Currently, to qualify for the full amount, you’ll need to have paid National Insurance (NI) contributions for 35 years. But as long as you have at least 10 years’ of NI contributions, you’ll be entitled to receive a state pension.
For more detailed information about how the payments are calculated, visit the Which? Money guide to the state pension.
What age do I get my state pension?
The state pension age is gradually increasing. The pension age is currently 66 for women and men. It is scheduled to rise to 67 for everyone between 2026 and 2028 and to 68 between 2037 and 2039.
The precise age you become entitled to the state pension depends on when you were born.
The Which? Money State pension age calculator can quickly forecast when you’ll be entitled to claim your pension. It uses your date of birth to calculate when you’ll hit state pension age. It also points you to further information about how much you may get and how to maximise the benefit.
What do I need to know about claiming the state pension?
You don’t have to stop working when you reach state pension age
If you decide to carry on working past the official retirement age, you can still claim your state pension.

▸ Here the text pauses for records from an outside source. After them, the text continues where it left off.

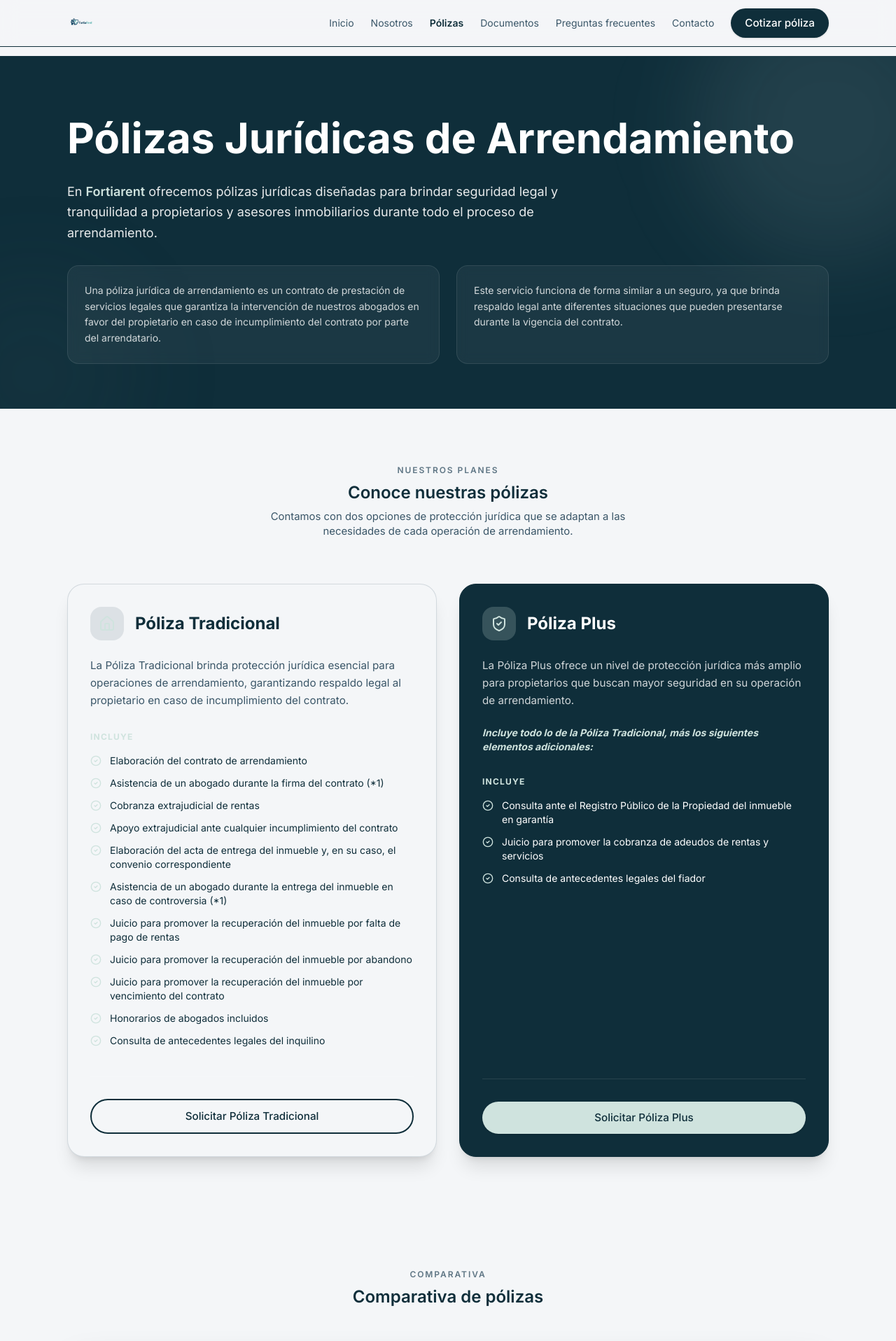
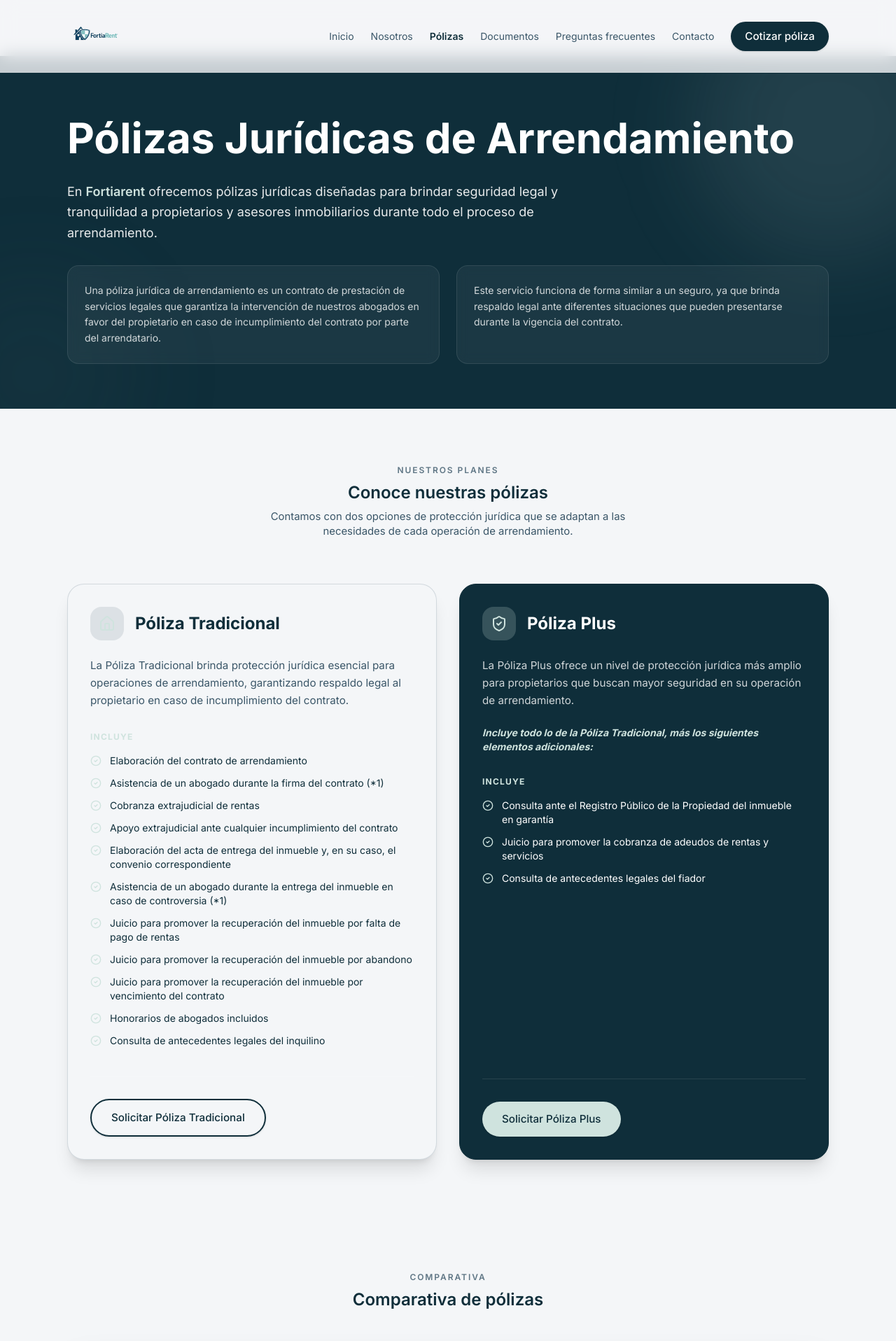
Before and after one commit to santyazuara/FortiaRent, a Next.js app: page /polizas in a window 1280 px wide. Shown: the top 1916 px of the page at 70% size. Built offline with nearby package versions, Linux system fonts and the light colour scheme.

Commit message:
Enlarge logo and add universal hover effects to buttons

```diff
--- a/src/app/polizas/page.tsx
+++ b/src/app/polizas/page.tsx
@@ -66,6 +66,14 @@
   { feature: "Consulta antecedentes del fiador", tradicional: false, plus: true },
 ];
 
+const getWaLink = (poliza?: string) => {
+  const base = "https://wa.me/524421775524?text=";
+  const msg = poliza
+    ? `Hola, Santiago. Me gustaría solicitar la ${poliza} con FortiaRent.`
+    : "Hola, Santiago. Me gustaría cotizar una póliza con FortiaRent.";
+  return base + encodeURIComponent(msg);
+};
+
 export default function PolizasPage() {
   return (
     <div className="bg-page">
@@ -119,8 +127,8 @@
               <motion.div
                 key={policy.id}
                 className={`flex flex-col rounded-3xl border p-8 shadow-xl transition-all hover:scale-[1.02] ${policy.destacada
-                    ? "border-primary bg-primary text-white"
-                    : "border-soft bg-page text-primary"
+                  ? "border-primary bg-primary text-white"
+                  : "border-soft bg-page text-primary"
                   }`}
                 initial={{ opacity: 0, y: 20 }}
                 whileInView={{ opacity: 1, y: 0 }}
@@ -159,7 +167,7 @@
 
                 <div className="mt-10 pt-8 border-t border-white/10">
                   <Button
-                    href={contactoInfo.whatsappLink}
+                    href={getWaLink(policy.titulo)}
                     variant={policy.destacada ? "secondary" : "outline"}
                     size="lg"
                     className="w-full justify-center"
@@ -260,7 +268,7 @@
           </p>
           <div className="mt-12 flex flex-wrap justify-center gap-4">
             <Button
-              href={contactoInfo.whatsappLink}
+              href={getWaLink()}
               size="lg"
               variant="secondary"
               className="px-10"
@@ -268,7 +276,7 @@
               Solicitar Póliza
             </Button>
             <Button
-              href={contactoInfo.whatsappLink}
+              href={getWaLink()}
               size="lg"
               variant="outlineWhite"
               className="px-10"
--- a/src/components/layout/Footer.tsx
+++ b/src/components/layout/Footer.tsx
@@ -20,9 +20,9 @@
             <Image
               src={media.logo}
               alt="FortiaRent"
-              width={160}
-              height={48}
-              className="h-10 w-auto object-contain"
+              width={280}
+              height={80}
+              className="h-20 w-auto object-contain"
             />
           </Link>
           <p className="mt-4 text-sm text-muted">
--- a/src/components/layout/Navbar.tsx
+++ b/src/components/layout/Navbar.tsx
@@ -33,9 +33,9 @@
             <Image
               src={media.logo}
               alt="FortiaRent"
-              width={160}
-              height={48}
-              className="h-10 w-auto object-contain"
+              width={280}
+              height={80}
+              className="h-20 w-auto object-contain"
               priority
             />
           </Link>
@@ -58,17 +58,19 @@
             </Button>
           </nav>
 
-          <button
+          <motion.button
             onClick={() => setOpen(true)}
-            className="inline-flex h-9 w-9 items-center justify-center rounded-full border border-soft text-primary md:hidden"
+            whileHover={{ scale: 1.1, opacity: 0.8 }}
+            whileTap={{ scale: 0.9 }}
+            className="inline-flex h-10 w-10 items-center justify-center rounded-full border border-soft text-primary md:hidden shadow-sm"
             aria-label="Abrir menú"
           >
             <span className="sr-only">Menú</span>
             <div className="space-y-1.5">
+              <span className="block h-0.5 w-5 rounded bg-primary" />
               <span className="block h-0.5 w-4 rounded bg-primary" />
-              <span className="block h-0.5 w-3 rounded bg-primary" />
             </div>
-          </button>
+          </motion.button>
         </div>
       </header>
 
--- a/src/components/ui/Button.tsx
+++ b/src/components/ui/Button.tsx
@@ -3,25 +3,26 @@
 import { cva, type VariantProps } from "class-variance-authority";
 import clsx from "clsx";
 import Link from "next/link";
+import { motion } from "framer-motion";
 import React from "react";
 
 const buttonStyles = cva(
-  "inline-flex items-center justify-center rounded-full font-medium text-sm md:text-[0.95rem] transition-colors duration-200 focus-visible:outline-none focus-visible:ring-2 focus-visible:ring-offset-2 focus-visible:ring-primary disabled:opacity-60 disabled:cursor-not-allowed px-5 py-2.5",
+  "inline-flex items-center justify-center rounded-full font-medium text-sm md:text-[0.95rem] transition-all duration-200 focus-visible:outline-none focus-visible:ring-2 focus-visible:ring-offset-2 focus-visible:ring-primary disabled:opacity-60 disabled:cursor-not-allowed shadow-sm",
   {
     variants: {
       variant: {
         primary:
-          "bg-primary text-white hover:bg-secondary/90 shadow-sm",
+          "bg-primary text-white hover:bg-secondary/90",
         secondary:
-          "bg-accent text-[#0F2E3A] hover:bg-white hover:text-[#0F2E3A] shadow-sm font-bold",
+          "bg-accent text-[#0F2E3A] hover:bg-white hover:text-[#0F2E3A] font-bold",
         outline:
-          "border-2 border-primary bg-transparent text-primary hover:bg-primary hover:text-white transition-all",
+          "border-2 border-primary bg-transparent text-primary hover:bg-primary hover:text-white",
         outlineWhite:
-          "border-2 border-white bg-transparent text-white hover:bg-white hover:text-[#0F2E3A] font-bold shadow-lg transition-all",
+          "border-2 border-white bg-transparent text-white hover:bg-white hover:text-[#0F2E3A] font-bold shadow-lg",
       },
       size: {
         md: "px-5 py-2.5",
-        lg: "px-6 py-3 text-[0.97rem]",
+        lg: "px-7 py-3.5 text-[1rem]",
       },
     },
     defaultVariants: {
@@ -46,18 +47,30 @@
 }) => {
   const classes = clsx(buttonStyles({ variant, size }), className);
 
+  const motionProps: any = {
+    whileHover: { scale: 1.05, opacity: 0.9 },
+    whileTap: { scale: 0.98 },
+    transition: { type: "spring", stiffness: 400, damping: 17 }
+  };
+
   if (href) {
     return (
-      <Link href={href} className={classes}>
-        {children}
-      </Link>
+      <motion.div {...motionProps} className="inline-block">
+        <Link href={href} className={classes}>
+          {children}
+        </Link>
+      </motion.div>
     );
   }
 
   return (
-    <button className={classes} {...rest}>
+    <motion.button
+      className={classes}
+      {...motionProps}
+      {...(rest as any)}
+    >
       {children}
-    </button>
+    </motion.button>
   );
 };
 
```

But if you choose to defer payments, this can increase the amount that you get when you do eventually claim.
- Find out more: Deferring your state pension
The state pension is not tax-free
If your total income (including pay, state pension, private pensions, income from property and so on) is more than your annual tax-free allowance, you’ll have to pay tax on your pension. Personal allowances change each year and are dependent on age.
For more information, visit the Which? Money guidance on personal allowances.
You may have to contribute some of your state pension towards care costs
How do I claim my state pension?
You need to apply for the state pension – it doesn’t arrive automatically. You should receive a letter four months before you reach state pension age.
You’ll need this letter to complete your claim. If you don’t receive the letter, call the state pensions claim line below. To apply, you need to either fill out the printable form BR1 or apply online.
Fill out an interactive form online:
For an online application, you need to sign up for a Government Gateway account. If you don't already have one, you’ll need to wait a week to receive your activation code by post.
The form is long, so set aside a reasonable amount of time to fill it in.
In Northern Ireland, the application procedure is slightly different. You’ll need to visit nidirect.gov.uk to claim.
What happens to state pension if you move into a care home?
When someone moves into a care home, their eligibility for state benefits may change. This will depend on whether they are paying for their own care (known as ‘self-funding’) or if a local authority is contributing to the costs.
Find out more about how paying for care may affect your benefits, pension and other income.
Pension Credit tops up your state pension if you have a low income. Find out who is eligible and how much you could get.
Read about the benefits available in later life: Attendance Allowance, PIP, Winter Fuel Payment and more.
Read about Attendance Allowance and the payment rates, plus tips on applying and completing the form.